Cuicul was a typical Roman town with straight streets and occupied a defensive position on a spectacular rocky outcrop at an altitude of 3000 feet (900m) despite the mountainous terrain. Two ravines limited the length of the east to west streets, but Cardo Maximus ran north to south and was as grand as any other colonnaded street which were the pride of Roman towns.
Cardo Maximus ( CC BY-SA 3.0 )
Entering Cuicul from the north on Cardo Maximus, v isitors may notice signs indicating a brothel. Phalli above the doorways of ordinary Roman homes, however, were a very common symbol used to deflect bad luck and bestow blessings upon the inhabitants.
Ancient travelers could rest and wash at the baths between the Old Forum and Cardo Maximus. Archaeologists were able to identify and partially reconstruct some of the halls, columns and capitals as well as the heating structures.
The Forum, in the town center, had a large temple dedicated to three gods while the smaller temple of Venus Genetrix is one of the finest sights of the Old Town. An inscription nearby celebrates the construction of public granaries, an indication that Cuicul thrived by trading grain.
The Temple of Venus Genetrix ( CC BY-SA 3.0 )
The new expansion included every luxury

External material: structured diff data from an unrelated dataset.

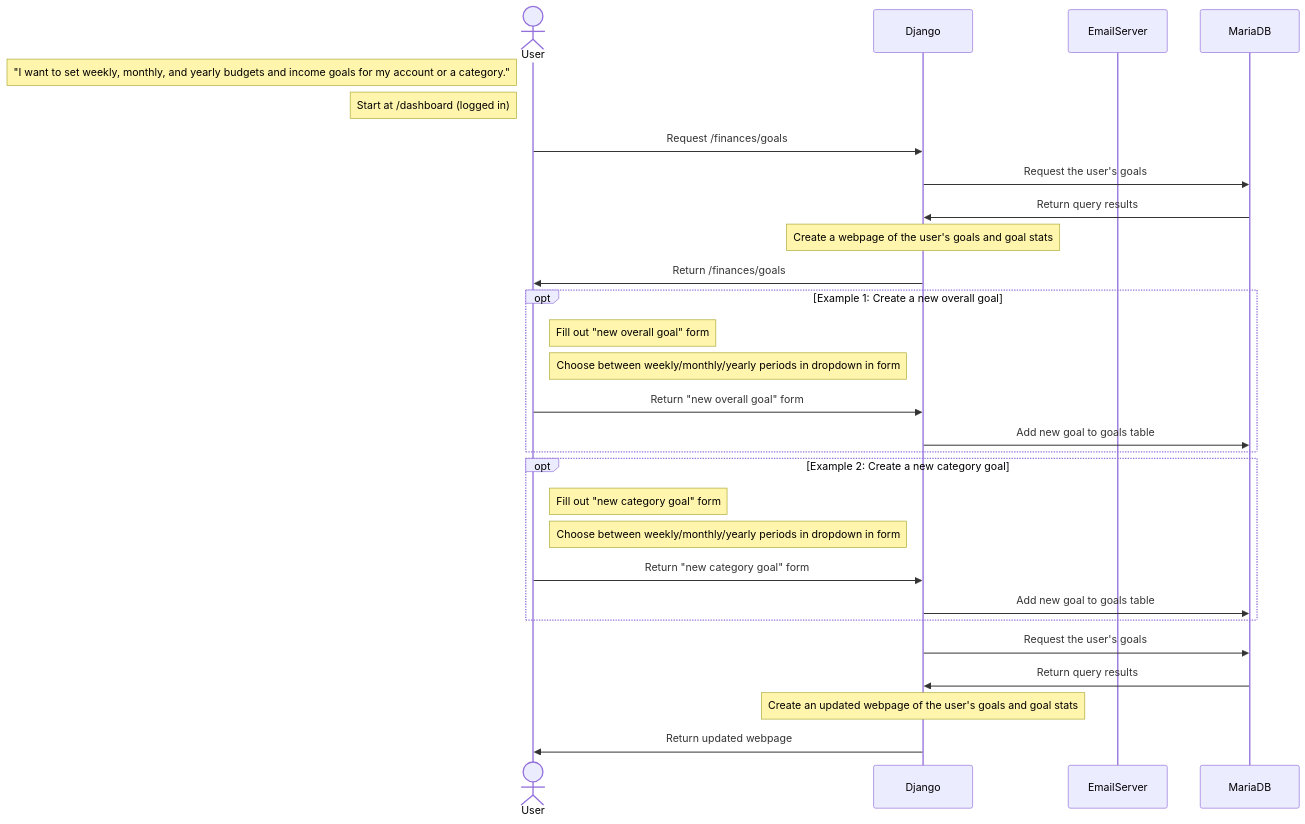
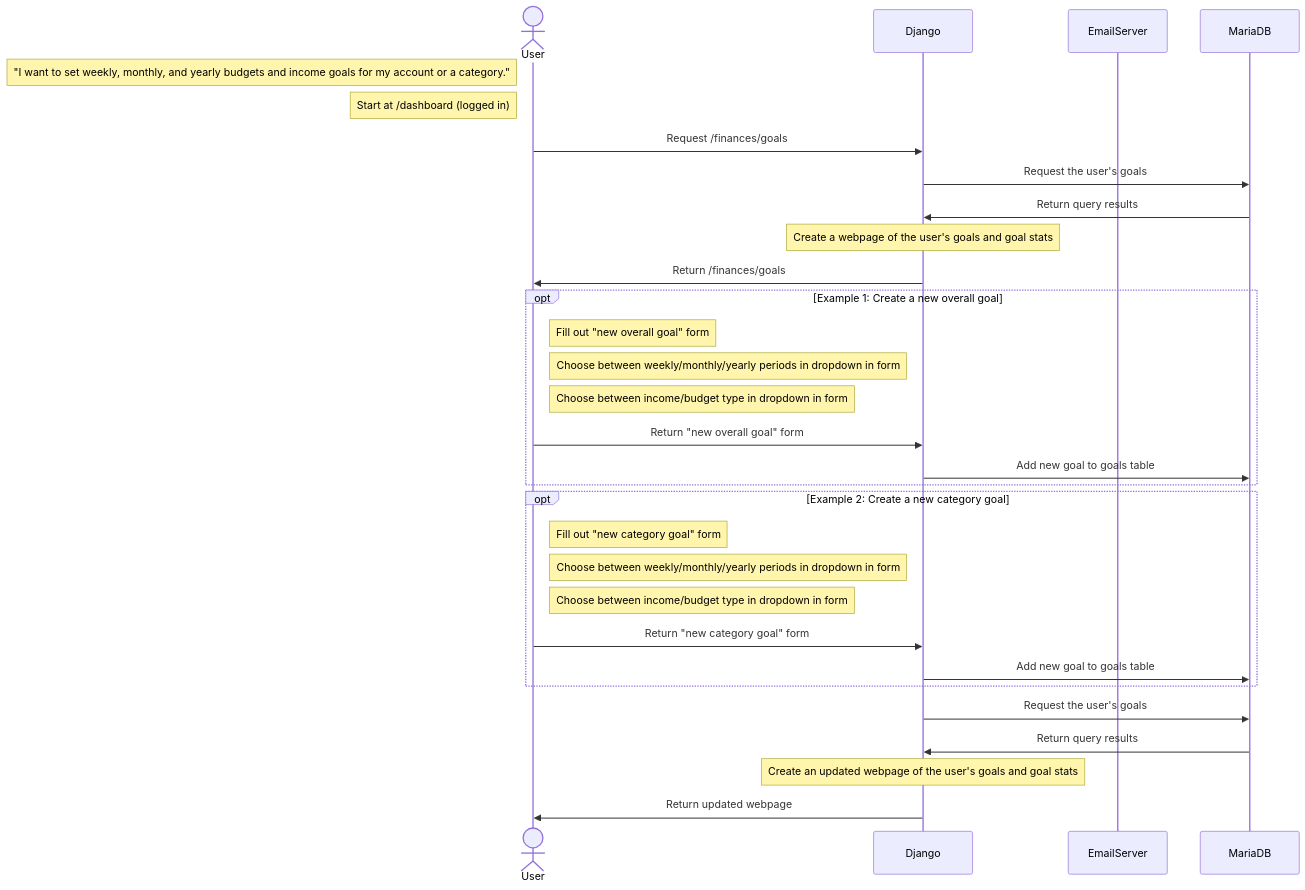
The diagram in docs/use_case_sequences/income_goals.mermaid (familycrest/personal-finance-tracker), drawn with Mermaid before and after one commit.

Commit message:
illustrate choosing income/budget goal

```diff
--- a/docs/use_case_sequences/income_goals.mermaid
+++ b/docs/use_case_sequences/income_goals.mermaid
@@ -1,39 +1,41 @@
 sequenceDiagram
     actor User
     participant Django
     participant EmailServer
     participant MariaDB
 
     Note left of User: "I want to set weekly, monthly, and yearly budgets and income goals for my account or a category."
     Note left of User: Start at /dashboard (logged in)
     
     User->>Django: Request /finances/goals
     Django->>MariaDB: Request the user's goals
     MariaDB->>Django: Return query results
 
     Note over Django: Create a webpage of the user's goals and goal stats
 
     Django->>User: Return /finances/goals
     
     opt Example 1: Create a new overall goal
         Note right of User: Fill out "new overall goal" form
         Note right of User: Choose between weekly/monthly/yearly periods in dropdown in form
+        Note right of User: Choose between income/budget type in dropdown in form
             
         User->>Django: Return "new overall goal" form
         Django->>MariaDB: Add new goal to goals table
     end
 
     opt Example 2: Create a new category goal
         Note right of User: Fill out "new category goal" form
         Note right of User: Choose between weekly/monthly/yearly periods in dropdown in form
+        Note right of User: Choose between income/budget type in dropdown in form
             
         User->>Django: Return "new category goal" form
         Django->>MariaDB: Add new goal to goals table
     end
     
     Django->>MariaDB: Request the user's goals
     MariaDB->>Django: Return query results
     
     Note over Django: Create an updated webpage of the user's goals and goal stats
 
     Django->>User: Return updated webpage
```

Towards the middle of the second century, Cuicul was bursting at the seams. A new neighborhood was developed south of the Old Forum during the last years of the reign of Emperor Septimius Severus and the first years of his son Caracalla. The many inscriptions which celebrated the initial constructions had to be changed after Caracalla killed his brother and co-emperor Geta in December AD 211.
French archaeologists identified many buildings that marked the expansion. They included private buildings and homes decorated with mosaics, an arch erected by Emperor Caracalla, the temple to the family of Emperor Septimius Severus, a new forum, a theatre, and baths.
The mosaics found at Cuicul are similar to others in Roman Africa in that they depicted mythological events, hunting scenes and geometrical motifs. Many of these are now on display in the museum.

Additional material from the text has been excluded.